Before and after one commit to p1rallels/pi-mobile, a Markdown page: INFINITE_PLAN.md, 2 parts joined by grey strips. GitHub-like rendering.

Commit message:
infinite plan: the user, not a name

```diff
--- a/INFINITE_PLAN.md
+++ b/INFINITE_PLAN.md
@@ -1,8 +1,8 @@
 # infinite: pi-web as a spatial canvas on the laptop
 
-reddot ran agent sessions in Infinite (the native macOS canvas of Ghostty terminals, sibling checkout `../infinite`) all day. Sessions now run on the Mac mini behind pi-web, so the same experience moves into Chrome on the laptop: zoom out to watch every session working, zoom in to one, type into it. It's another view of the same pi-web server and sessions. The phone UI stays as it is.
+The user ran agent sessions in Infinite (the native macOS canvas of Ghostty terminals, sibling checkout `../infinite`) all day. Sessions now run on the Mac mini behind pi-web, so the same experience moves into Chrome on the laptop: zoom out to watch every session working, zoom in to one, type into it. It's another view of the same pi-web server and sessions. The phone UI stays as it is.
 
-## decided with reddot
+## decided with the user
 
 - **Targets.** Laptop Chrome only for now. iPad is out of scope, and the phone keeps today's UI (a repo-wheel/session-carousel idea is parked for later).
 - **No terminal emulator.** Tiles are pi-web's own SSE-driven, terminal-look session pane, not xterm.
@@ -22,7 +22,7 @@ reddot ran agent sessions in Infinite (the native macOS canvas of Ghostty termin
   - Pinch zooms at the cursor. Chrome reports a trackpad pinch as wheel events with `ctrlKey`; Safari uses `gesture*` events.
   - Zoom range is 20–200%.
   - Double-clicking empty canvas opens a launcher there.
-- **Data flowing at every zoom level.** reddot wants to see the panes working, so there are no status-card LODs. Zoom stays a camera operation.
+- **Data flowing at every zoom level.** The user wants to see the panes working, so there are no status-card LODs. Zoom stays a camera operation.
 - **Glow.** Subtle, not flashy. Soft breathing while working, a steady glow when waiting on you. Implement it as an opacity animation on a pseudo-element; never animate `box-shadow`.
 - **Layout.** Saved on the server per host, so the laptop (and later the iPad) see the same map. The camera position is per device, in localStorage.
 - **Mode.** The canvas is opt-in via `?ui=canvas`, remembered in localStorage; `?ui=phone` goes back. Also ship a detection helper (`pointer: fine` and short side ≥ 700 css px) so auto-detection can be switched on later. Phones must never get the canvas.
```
•••
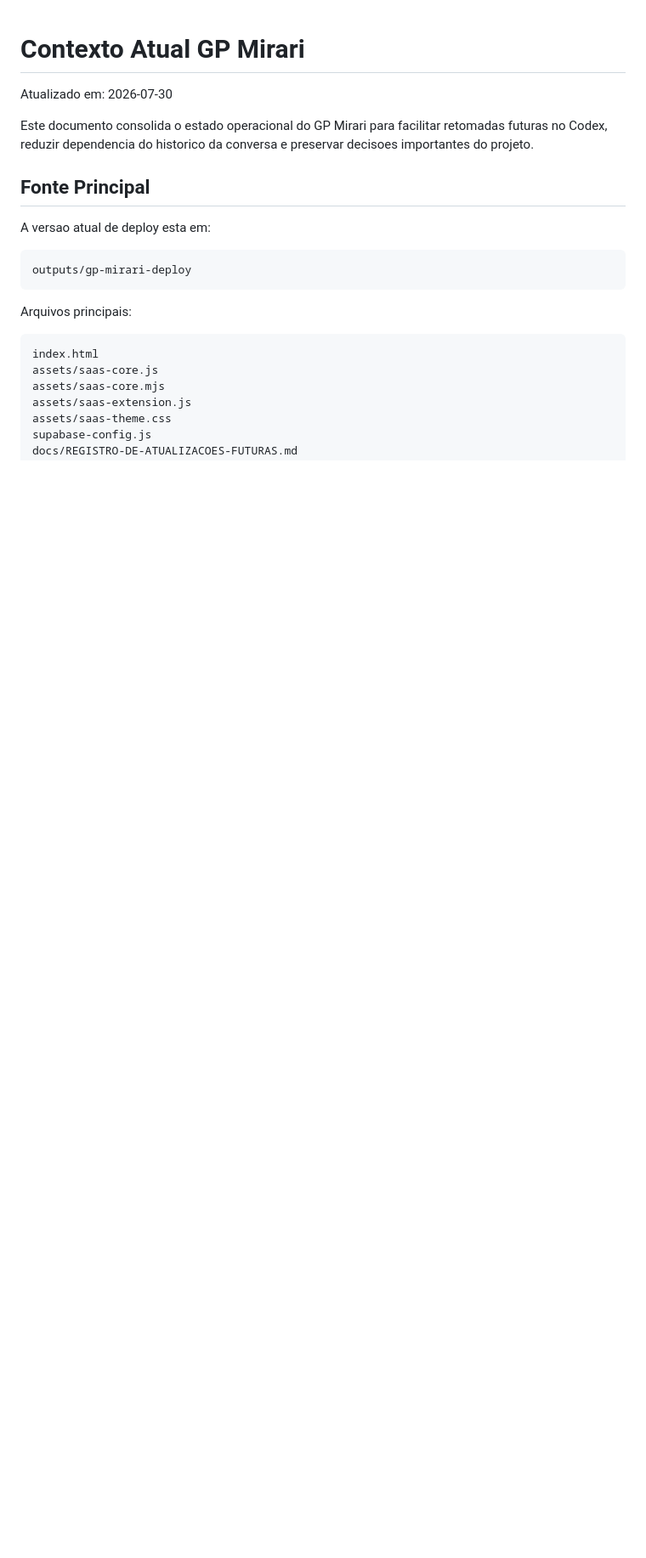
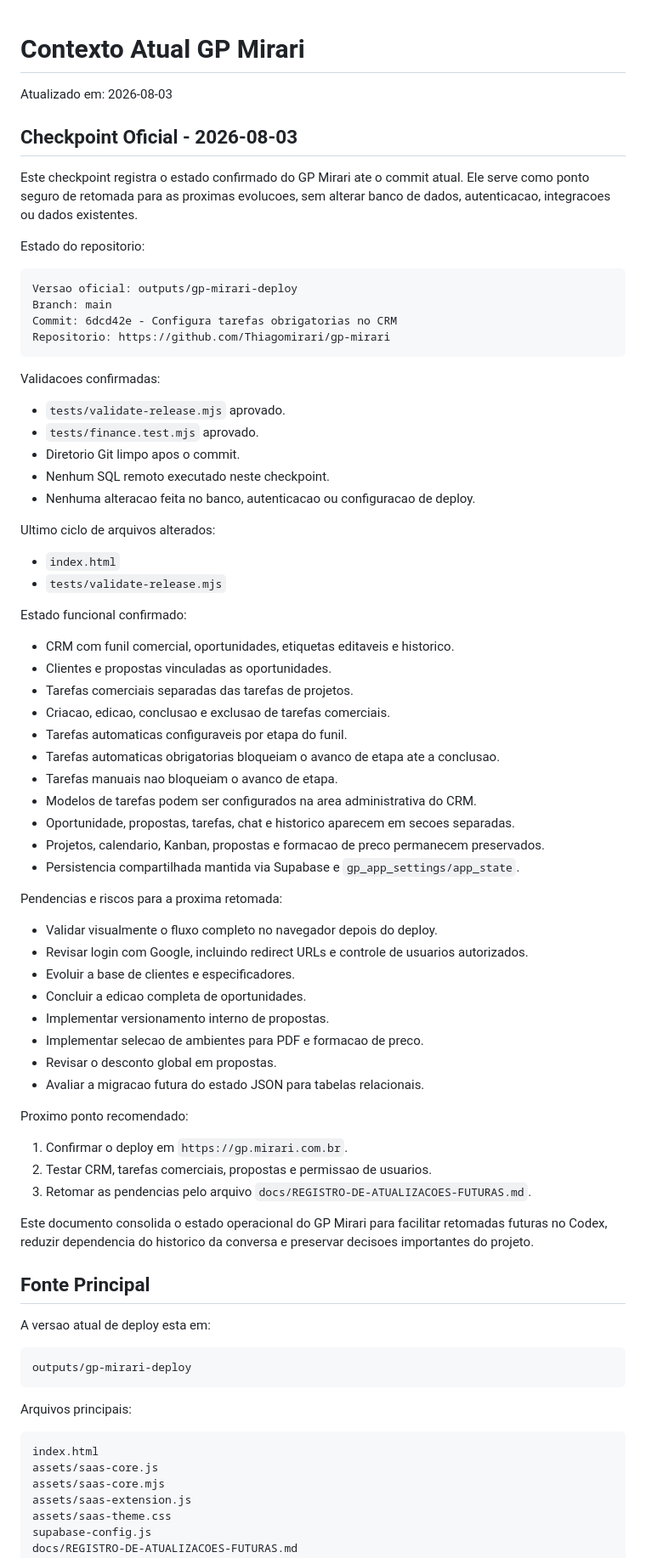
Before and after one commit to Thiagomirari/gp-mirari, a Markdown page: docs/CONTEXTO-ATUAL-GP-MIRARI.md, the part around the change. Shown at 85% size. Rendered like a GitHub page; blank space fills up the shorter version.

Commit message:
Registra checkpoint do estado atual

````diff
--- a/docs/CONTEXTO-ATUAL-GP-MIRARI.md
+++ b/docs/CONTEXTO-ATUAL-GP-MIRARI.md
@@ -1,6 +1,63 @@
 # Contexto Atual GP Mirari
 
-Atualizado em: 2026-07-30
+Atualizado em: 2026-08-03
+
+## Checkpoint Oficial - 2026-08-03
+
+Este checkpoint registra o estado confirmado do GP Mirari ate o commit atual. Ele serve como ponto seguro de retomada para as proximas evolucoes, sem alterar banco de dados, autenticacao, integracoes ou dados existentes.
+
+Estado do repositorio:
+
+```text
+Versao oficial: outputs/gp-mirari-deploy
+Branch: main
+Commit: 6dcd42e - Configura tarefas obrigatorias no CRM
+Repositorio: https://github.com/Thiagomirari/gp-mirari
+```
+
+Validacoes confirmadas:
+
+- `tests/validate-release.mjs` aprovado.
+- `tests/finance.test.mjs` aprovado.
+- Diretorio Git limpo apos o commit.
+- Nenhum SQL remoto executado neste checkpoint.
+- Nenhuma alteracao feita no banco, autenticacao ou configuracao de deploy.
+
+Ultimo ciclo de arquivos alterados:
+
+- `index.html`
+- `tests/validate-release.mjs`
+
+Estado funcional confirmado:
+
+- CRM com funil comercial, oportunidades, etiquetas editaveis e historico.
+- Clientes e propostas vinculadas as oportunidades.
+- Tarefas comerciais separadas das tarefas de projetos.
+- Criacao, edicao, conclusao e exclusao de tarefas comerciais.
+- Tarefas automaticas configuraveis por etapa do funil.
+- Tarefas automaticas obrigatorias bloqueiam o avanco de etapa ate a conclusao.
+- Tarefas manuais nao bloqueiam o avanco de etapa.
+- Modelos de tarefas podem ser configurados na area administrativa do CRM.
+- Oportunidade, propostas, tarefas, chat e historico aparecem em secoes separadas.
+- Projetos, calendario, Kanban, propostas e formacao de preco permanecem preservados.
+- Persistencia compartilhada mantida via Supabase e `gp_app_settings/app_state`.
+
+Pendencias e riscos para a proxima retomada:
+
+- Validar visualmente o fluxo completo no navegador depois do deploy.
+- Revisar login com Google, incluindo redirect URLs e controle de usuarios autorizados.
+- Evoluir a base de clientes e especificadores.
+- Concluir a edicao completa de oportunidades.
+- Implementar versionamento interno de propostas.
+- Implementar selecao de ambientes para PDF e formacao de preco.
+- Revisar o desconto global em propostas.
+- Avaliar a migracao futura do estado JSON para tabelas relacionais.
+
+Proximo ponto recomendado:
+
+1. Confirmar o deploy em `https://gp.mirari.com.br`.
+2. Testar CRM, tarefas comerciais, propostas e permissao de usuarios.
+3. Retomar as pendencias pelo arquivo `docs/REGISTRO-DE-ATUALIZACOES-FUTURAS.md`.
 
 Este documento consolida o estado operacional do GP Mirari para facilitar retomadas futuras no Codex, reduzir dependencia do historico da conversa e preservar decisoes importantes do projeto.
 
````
•••
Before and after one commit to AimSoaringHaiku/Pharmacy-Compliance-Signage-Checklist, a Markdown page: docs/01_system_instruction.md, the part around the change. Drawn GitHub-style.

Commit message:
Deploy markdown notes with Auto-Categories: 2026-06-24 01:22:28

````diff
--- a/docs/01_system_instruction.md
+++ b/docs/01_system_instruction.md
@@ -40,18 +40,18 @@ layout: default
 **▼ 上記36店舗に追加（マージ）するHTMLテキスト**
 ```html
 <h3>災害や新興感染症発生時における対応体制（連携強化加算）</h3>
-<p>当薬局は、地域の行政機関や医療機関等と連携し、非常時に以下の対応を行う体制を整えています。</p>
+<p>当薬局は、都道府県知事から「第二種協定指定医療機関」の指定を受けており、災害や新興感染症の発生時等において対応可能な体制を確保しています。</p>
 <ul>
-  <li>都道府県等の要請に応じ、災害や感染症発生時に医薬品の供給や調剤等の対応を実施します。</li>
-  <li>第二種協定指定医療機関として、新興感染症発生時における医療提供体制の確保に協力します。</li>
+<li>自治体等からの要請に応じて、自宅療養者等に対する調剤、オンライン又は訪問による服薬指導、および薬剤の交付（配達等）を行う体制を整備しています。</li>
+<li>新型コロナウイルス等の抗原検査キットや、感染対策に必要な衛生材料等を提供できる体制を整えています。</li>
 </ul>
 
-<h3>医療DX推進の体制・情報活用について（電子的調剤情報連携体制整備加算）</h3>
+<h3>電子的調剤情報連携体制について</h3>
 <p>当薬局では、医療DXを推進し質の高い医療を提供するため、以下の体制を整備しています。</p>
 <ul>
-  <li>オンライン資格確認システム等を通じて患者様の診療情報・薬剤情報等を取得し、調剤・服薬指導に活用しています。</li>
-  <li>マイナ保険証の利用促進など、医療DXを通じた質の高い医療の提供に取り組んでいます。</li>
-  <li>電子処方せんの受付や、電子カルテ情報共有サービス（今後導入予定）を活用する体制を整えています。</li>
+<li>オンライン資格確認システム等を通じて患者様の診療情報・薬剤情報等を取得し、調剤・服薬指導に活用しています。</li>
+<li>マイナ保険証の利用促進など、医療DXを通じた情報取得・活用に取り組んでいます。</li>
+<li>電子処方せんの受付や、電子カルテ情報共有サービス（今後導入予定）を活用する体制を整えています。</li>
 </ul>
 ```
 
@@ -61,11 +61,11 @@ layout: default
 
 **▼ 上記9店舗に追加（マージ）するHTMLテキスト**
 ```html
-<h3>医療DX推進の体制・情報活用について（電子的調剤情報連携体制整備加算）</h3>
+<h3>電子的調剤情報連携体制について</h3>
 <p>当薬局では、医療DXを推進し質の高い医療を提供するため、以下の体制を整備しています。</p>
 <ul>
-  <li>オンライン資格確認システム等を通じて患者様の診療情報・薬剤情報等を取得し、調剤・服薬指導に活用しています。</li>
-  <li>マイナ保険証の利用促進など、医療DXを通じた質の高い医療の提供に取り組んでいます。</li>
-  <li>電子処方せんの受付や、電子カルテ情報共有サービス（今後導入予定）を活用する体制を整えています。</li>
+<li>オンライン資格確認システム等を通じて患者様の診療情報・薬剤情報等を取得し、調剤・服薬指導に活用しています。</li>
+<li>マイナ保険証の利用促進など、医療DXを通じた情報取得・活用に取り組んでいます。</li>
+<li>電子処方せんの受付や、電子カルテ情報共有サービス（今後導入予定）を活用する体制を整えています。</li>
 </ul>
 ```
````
•••
_What this task involves_
The lines holding the string "comerciais" are what is needed from the material above.

_Answer space_
+- Tarefas comerciais separadas das tarefas de projetos.
+- Criacao, edicao, conclusao e exclusao de tarefas comerciais.
+2. Testar CRM, tarefas comerciais, propostas e permissao de usuarios.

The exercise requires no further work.